→ EXERCISE
A word-for-word copy of the entries, with images excluded, is the expected answer.

======== DATA RECORDS ========

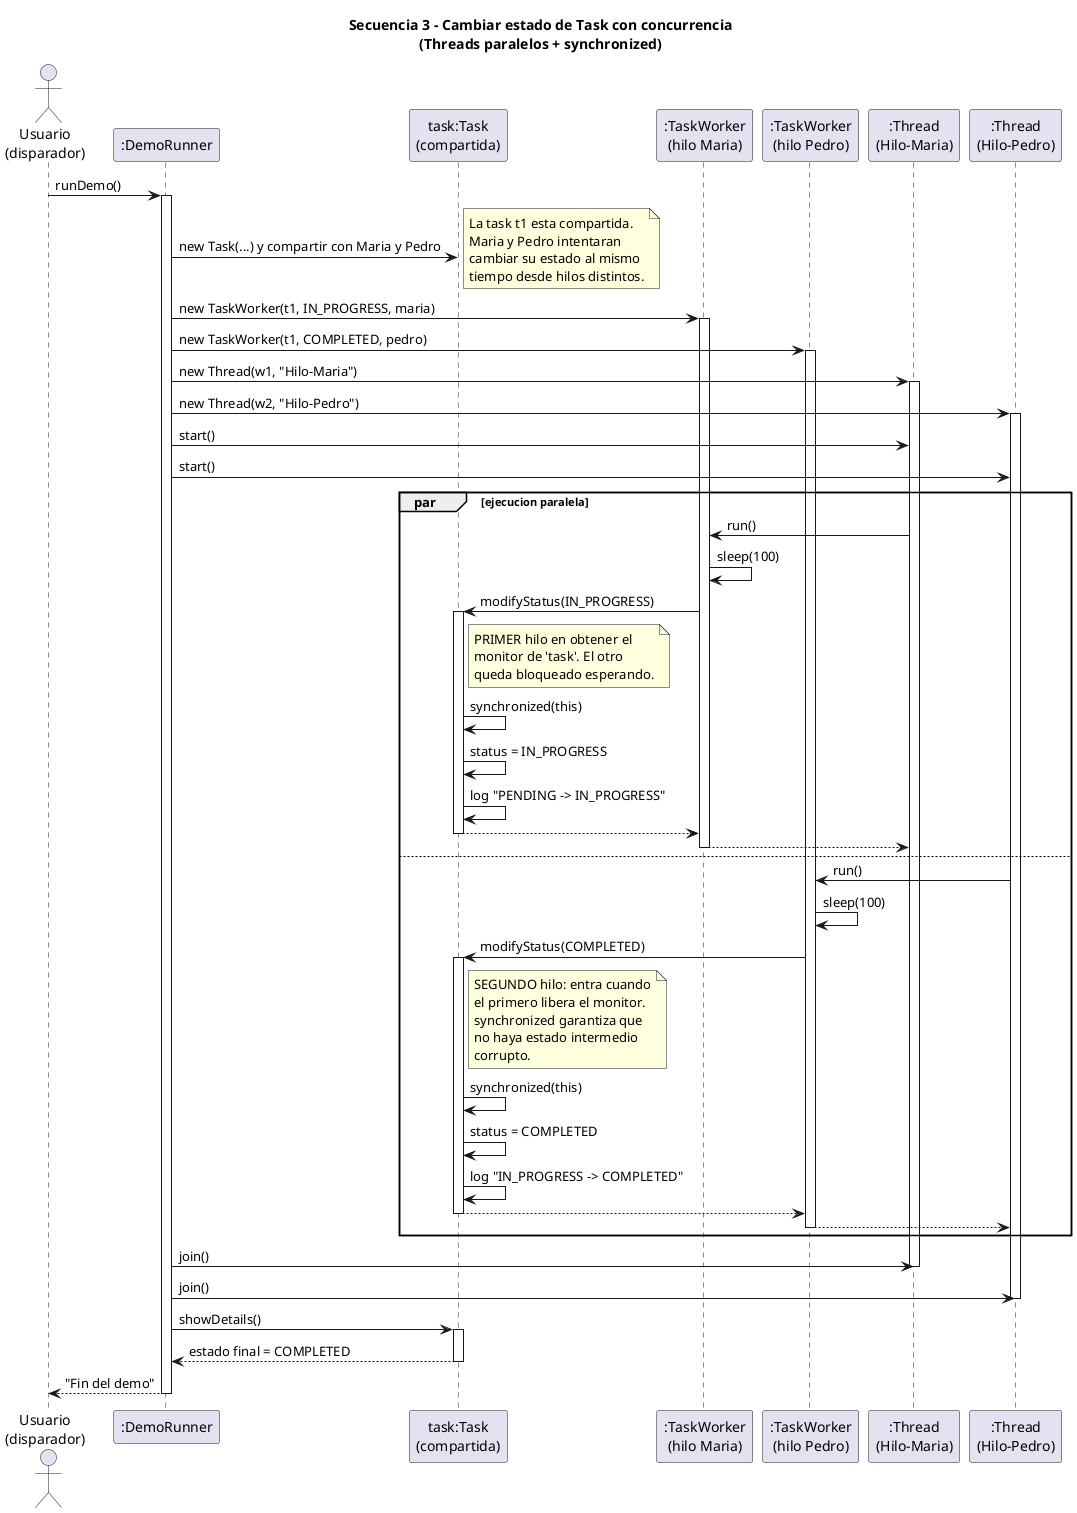
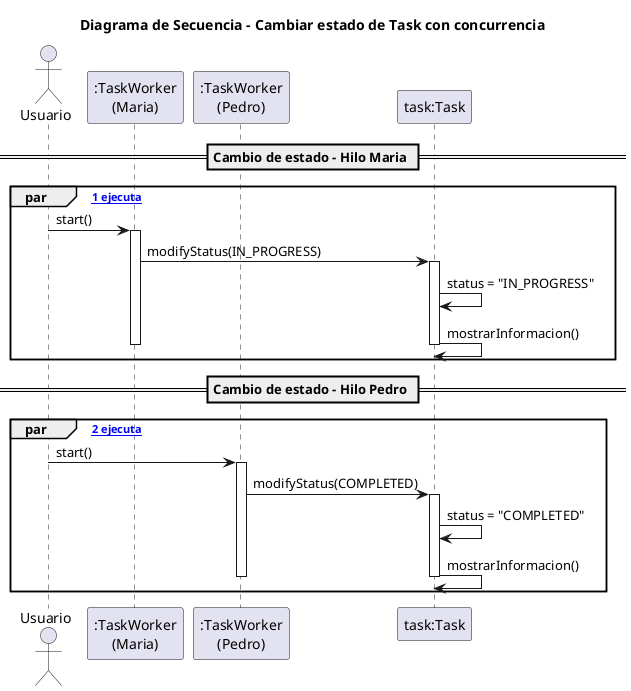
@startuml SecuenciaCambiarEstado
- title Secuencia 3 - Cambiar estado de Task con concurrencia\n(Threads paralelos + synchronized)
+ title Diagrama de Secuencia - Cambiar estado de Task con concurrencia

- actor "Usuario\n(disparador)" as U
- participant ":DemoRunner" as demo
- participant "task:Task\n(compartida)" as task
- participant ":TaskWorker\n(hilo Maria)" as w1
- participant ":TaskWorker\n(hilo Pedro)" as w2
- participant ":Thread\n(Hilo-Maria)" as t1
- participant ":Thread\n(Hilo-Pedro)" as t2
+ actor Usuario
+ participant ":TaskWorker\n(Maria)" as wMaria
+ participant ":TaskWorker\n(Pedro)" as wPedro
+ participant "task:Task" as task

- U -> demo : runDemo()
- activate demo
+ == Cambio de estado - Hilo Maria ==

- demo -> task : new Task(...) y compartir con Maria y Pedro
- note right
-   La task t1 esta compartida.
-   Maria y Pedro intentaran
-   cambiar su estado al mismo
-   tiempo desde hilos distintos.
- end note
- 
- demo -> w1 : new TaskWorker(t1, IN_PROGRESS, maria)
- activate w1
- demo -> w2 : new TaskWorker(t1, COMPLETED, pedro)
- activate w2
- 
- demo -> t1 : new Thread(w1, "Hilo-Maria")
- activate t1
- demo -> t2 : new Thread(w2, "Hilo-Pedro")
- activate t2
- 
- ' === ARRANQUE DE LOS HILOS ===
- demo -> t1 : start()
- demo -> t2 : start()
- 
- ' === EJECUCION CONCURRENTE ===
- par ejecucion paralela
-   t1 -> w1 : run()
-   w1 -> w1 : sleep(100)
-   w1 -> task : modifyStatus(IN_PROGRESS)
+ par [Hilo 1 ejecuta]
+   Usuario -> wMaria : start()
+   activate wMaria
+   wMaria -> task : modifyStatus(IN_PROGRESS)
  activate task
-   note right of task
-     PRIMER hilo en obtener el
-     monitor de 'task'. El otro
-     queda bloqueado esperando.
-   end note
-   task -> task : synchronized(this)
-   task -> task : status = IN_PROGRESS
-   task -> task : log "PENDING -> IN_PROGRESS"
-   task --> w1
+   task -> task : status = "IN_PROGRESS"
+   task -> task : mostrarInformacion()
  deactivate task
-   w1 --> t1
-   deactivate w1
- else
-   t2 -> w2 : run()
-   w2 -> w2 : sleep(100)
-   w2 -> task : modifyStatus(COMPLETED)
-   activate task
-   note right of task
-     SEGUNDO hilo: entra cuando
-     el primero libera el monitor.
-     synchronized garantiza que
-     no haya estado intermedio
-     corrupto.
-   end note
-   task -> task : synchronized(this)
-   task -> task : status = COMPLETED
-   task -> task : log "IN_PROGRESS -> COMPLETED"
-   task --> w2
-   deactivate task
-   w2 --> t2
-   deactivate w2
+   deactivate wMaria
end

- demo -> t1 : join()
- deactivate t1
- demo -> t2 : join()
- deactivate t2
+ == Cambio de estado - Hilo Pedro ==

- demo -> task : showDetails()
- activate task
- task --> demo : estado final = COMPLETED
- deactivate task
- 
- demo --> U : "Fin del demo"
- deactivate demo
+ par [Hilo 2 ejecuta]
+   Usuario -> wPedro : start()
+   activate wPedro
+   wPedro -> task : modifyStatus(COMPLETED)
+   activate task
+   task -> task : status = "COMPLETED"
+   task -> task : mostrarInformacion()
+   deactivate task
+   deactivate wPedro
+ end

@enduml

========

→ OUTPUT OF THE EXERCISE
@startuml SecuenciaCambiarEstado
- title Secuencia 3 - Cambiar estado de Task con concurrencia\n(Threads paralelos + synchronized)
+ title Diagrama de Secuencia - Cambiar estado de Task con concurrencia

- actor "Usuario\n(disparador)" as U
- participant ":DemoRunner" as demo
- participant "task:Task\n(compartida)" as task
- participant ":TaskWorker\n(hilo Maria)" as w1
- participant ":TaskWorker\n(hilo Pedro)" as w2
- participant ":Thread\n(Hilo-Maria)" as t1
- participant ":Thread\n(Hilo-Pedro)" as t2
+ actor Usuario
+ participant ":TaskWorker\n(Maria)" as wMaria
+ participant ":TaskWorker\n(Pedro)" as wPedro
+ participant "task:Task" as task

- U -> demo : runDemo()
- activate demo
+ == Cambio de estado - Hilo Maria ==

- demo -> task : new Task(...) y compartir con Maria y Pedro
- note right
-   La task t1 esta compartida.
-   Maria y Pedro intentaran
-   cambiar su estado al mismo
-   tiempo desde hilos distintos.
- end note
- 
- demo -> w1 : new TaskWorker(t1, IN_PROGRESS, maria)
- activate w1
- demo -> w2 : new TaskWorker(t1, COMPLETED, pedro)
- activate w2
- 
- demo -> t1 : new Thread(w1, "Hilo-Maria")
- activate t1
- demo -> t2 : new Thread(w2, "Hilo-Pedro")
- activate t2
- 
- ' === ARRANQUE DE LOS HILOS ===
- demo -> t1 : start()
- demo -> t2 : start()
- 
- ' === EJECUCION CONCURRENTE ===
- par ejecucion paralela
-   t1 -> w1 : run()
-   w1 -> w1 : sleep(100)
-   w1 -> task : modifyStatus(IN_PROGRESS)
+ par [Hilo 1 ejecuta]
+   Usuario -> wMaria : start()
+   activate wMaria
+   wMaria -> task : modifyStatus(IN_PROGRESS)
  activate task
-   note right of task
-     PRIMER hilo en obtener el
-     monitor de 'task'. El otro
-     queda bloqueado esperando.
-   end note
-   task -> task : synchronized(this)
-   task -> task : status = IN_PROGRESS
-   task -> task : log "PENDING -> IN_PROGRESS"
-   task --> w1
+   task -> task : status = "IN_PROGRESS"
+   task -> task : mostrarInformacion()
  deactivate task
-   w1 --> t1
-   deactivate w1
- else
-   t2 -> w2 : run()
-   w2 -> w2 : sleep(100)
-   w2 -> task : modifyStatus(COMPLETED)
-   activate task
-   note right of task
-     SEGUNDO hilo: entra cuando
-     el primero libera el monitor.
-     synchronized garantiza que
-     no haya estado intermedio
-     corrupto.
-   end note
-   task -> task : synchronized(this)
-   task -> task : status = COMPLETED
-   task -> task : log "IN_PROGRESS -> COMPLETED"
-   task --> w2
-   deactivate task
-   w2 --> t2
-   deactivate w2
+   deactivate wMaria
end

- demo -> t1 : join()
- deactivate t1
- demo -> t2 : join()
- deactivate t2
+ == Cambio de estado - Hilo Pedro ==

- demo -> task : showDetails()
- activate task
- task --> demo : estado final = COMPLETED
- deactivate task
- 
- demo --> U : "Fin del demo"
- deactivate demo
+ par [Hilo 2 ejecuta]
+   Usuario -> wPedro : start()
+   activate wPedro
+   wPedro -> task : modifyStatus(COMPLETED)
+   activate task
+   task -> task : status = "COMPLETED"
+   task -> task : mostrarInformacion()
+   deactivate task
+   deactivate wPedro
+ end

@enduml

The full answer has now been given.